We only made time for a day in Cadiz this time, but we’ll be back for longer next trip.
Taking the train to and from Santa Justa, the main railway station in Seville, worked fine, and although SJ’s a bit out of the centre of town, you can get there easily by bus (the C2 out, the C1 back – the airport bus also stops there, but the kindly driver directed me to the C2 in front as it’s much cheaper).
Approaching over a narrow isthmus, you get the impression right away that Cadiz is set apart: one foot in the Atlantic, the other in the Mediterranean, and centuries of maritime history and salt-rubbed stone scars to show for it. It has something of the feel of the southern French towns on the Riviera, climatically at least, although, at least for now, not price-wise. It’s where a lot of Andalucians from the heat-stricken cities of Seville and Cordoba come for a break, so that trade, the cruise ships and the still-working port give it a relaxed, funky feel in the sea breeze.

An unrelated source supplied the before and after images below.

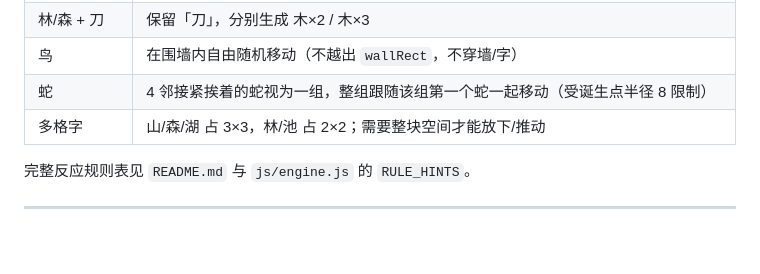
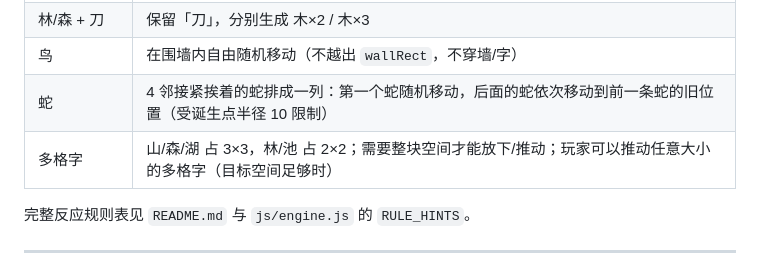
Before and after one commit to ydgj2575/worddage, a Markdown page: 地图坐标系.md, the part around the change. GitHub-like rendering; blank space fills up the shorter version.

```diff
--- a/地图坐标系.md
+++ b/地图坐标系.md
@@ -108,8 +108,8 @@ player:   { x: 193, y: 128 },                  // 「我」的起点
 | 芀 + 火 | 双方销毁，生成「刀」 |
 | 林/森 + 刀 | 保留「刀」，分别生成 木×2 / 木×3 |
 | 鸟 | 在围墙内自由随机移动（不越出 `wallRect`，不穿墙/字） |
-| 蛇 | 4 邻接紧挨着的蛇视为一组，整组跟随该组第一个蛇一起移动（受诞生点半径 8 限制） |
-| 多格字 | 山/森/湖 占 3×3，林/池 占 2×2；需要整块空间才能放下/推动 |
+| 蛇 | 4 邻接紧挨着的蛇排成一列：第一个蛇随机移动，后面的蛇依次移动到前一条蛇的旧位置（受诞生点半径 10 限制） |
+| 多格字 | 山/森/湖 占 3×3，林/池 占 2×2；需要整块空间才能放下/推动；玩家可以推动任意大小的多格字（目标空间足够时） |
 
 完整反应规则表见 `README.md` 与 `js/engine.js` 的 `RULE_HINTS`。
 
```
Also changed, not shown: README.md (+4 -4 lines), 关卡编辑说明.md (+2 -2 lines), screenshots/mid.png, 4 other files.
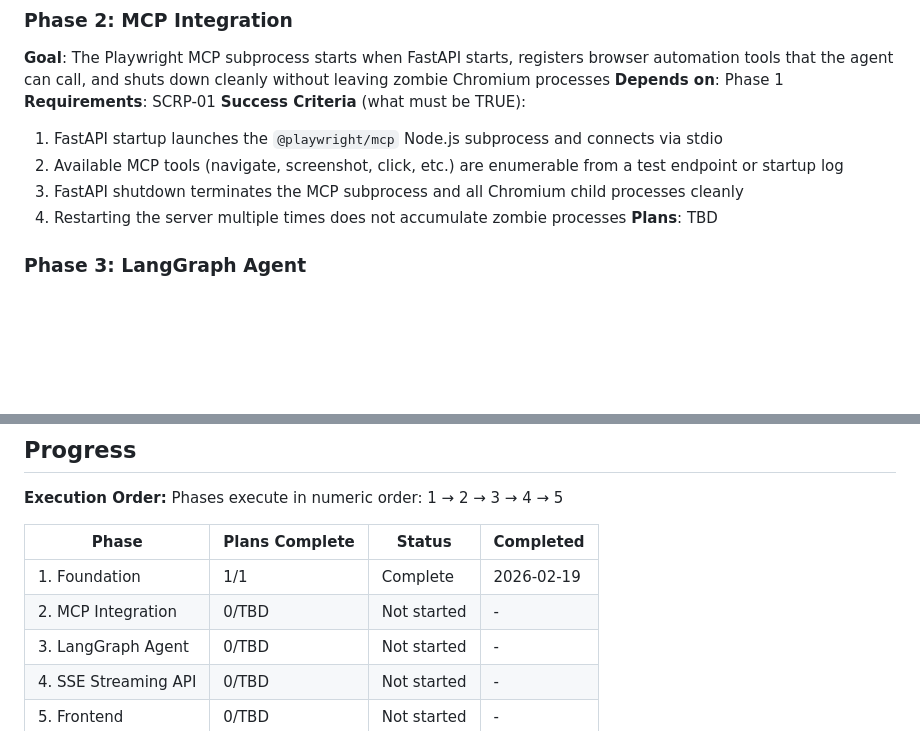
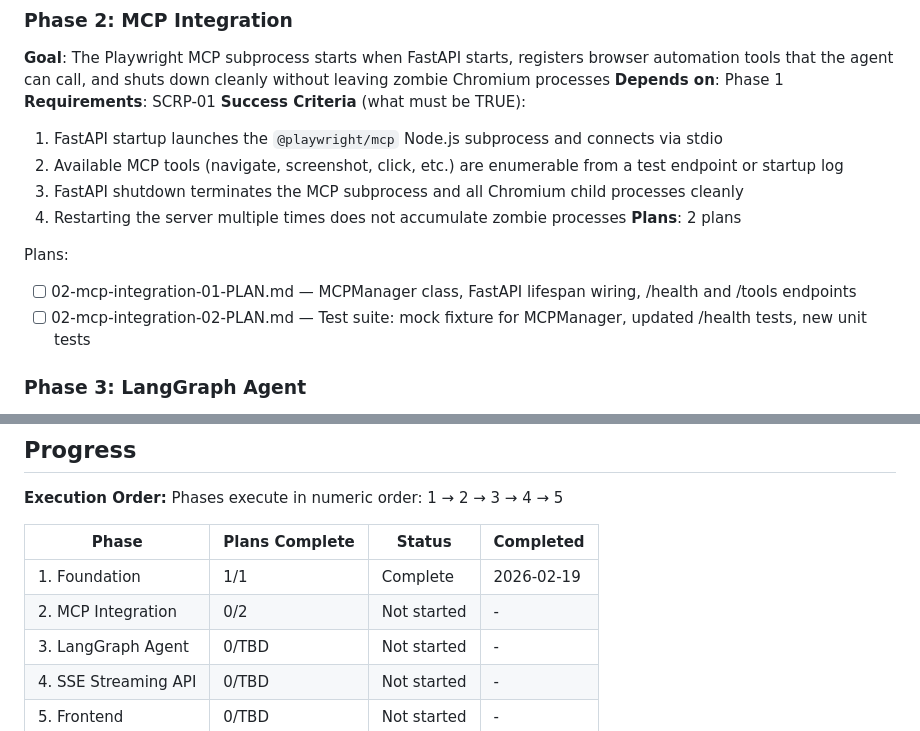
Before and after one commit to jis478/property-search-agent, a Markdown page: .planning/ROADMAP.md, 2 parts joined by grey strips. Rendered like a GitHub page; blank space fills up the shorter version.

Commit message:
docs(02-mcp-integration): create phase plan

```diff
--- a/.planning/ROADMAP.md
+++ b/.planning/ROADMAP.md
@@ -43,7 +43,11 @@ Plans:
   2. Available MCP tools (navigate, screenshot, click, etc.) are enumerable from a test endpoint or startup log
   3. FastAPI shutdown terminates the MCP subprocess and all Chromium child processes cleanly
   4. Restarting the server multiple times does not accumulate zombie processes
-**Plans**: TBD
+**Plans**: 2 plans
+
+Plans:
+- [ ] 02-mcp-integration-01-PLAN.md — MCPManager class, FastAPI lifespan wiring, /health and /tools endpoints
+- [ ] 02-mcp-integration-02-PLAN.md — Test suite: mock fixture for MCPManager, updated /health tests, new unit tests
 
 ### Phase 3: LangGraph Agent
 **Goal**: The agent accepts a natural-language property query, extracts parameters, constructs domain.com.au search URLs, navigates up to 3 pages, and returns structured listings — verified correct before any streaming is added
@@ -87,7 +91,7 @@ Phases execute in numeric order: 1 → 2 → 3 → 4 → 5
 | Phase | Plans Complete | Status | Completed |
 |-------|----------------|--------|-----------|
 | 1. Foundation | 1/1 | Complete | 2026-02-19 |
-| 2. MCP Integration | 0/TBD | Not started | - |
+| 2. MCP Integration | 0/2 | Not started | - |
 | 3. LangGraph Agent | 0/TBD | Not started | - |
 | 4. SSE Streaming API | 0/TBD | Not started | - |
 | 5. Frontend | 0/TBD | Not started | - |
```
Also changed, not shown: 2 other files.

We only had a day there, mind, but for relaxing and chilling the main squares around the town hall and the cathedral are obvious places to stop, have a drink, and collect your thoughts. Plaza de las Flores is a smaller square a bit further in, with, the day we visited (a Thursday) a flower market going on.
The Old Town on the isthmus is basically egg-shaped, and you can wander the length of it easily in less than an hour. The gardens at Alameda Apodaca are a good place for a bit of peace and shade; while you’re up there, cousin Guillermo had recommended a tapas place if you’re peckish.
This was La Taperia, in Calle Beato Diego de Cadiz, which was not a street that looked like natural tapas territory. However, it’s well worth the walk to the end of it to find the place, as it’s full of character, patronised by Spanish people in the main, and serves excellent food, wine and beer (Estrella Galicia on tap – a rare treat).
Unfortunately, Guillermo’s other recommendation, La Fragua (Calle Plocia) was closed, but Volapies, part of a southern Spanish chain, kept us pretty well supplied as we waited for the train back on Plaza San Juan de Dios, even if we were so full from lunchtime we restricted ourselves to some calamares.
Heading back out over the isthmus, picking up speed as the westering sun cast its white-gold rays like infinite fishing lines across the bay, I knew we’d be back soon.
“ . . . the westering sun cast its white-gold rays like infinite fishing lines across the bay.” Now, that’s a beautiful description!
Too kind from a fellow wordsmith!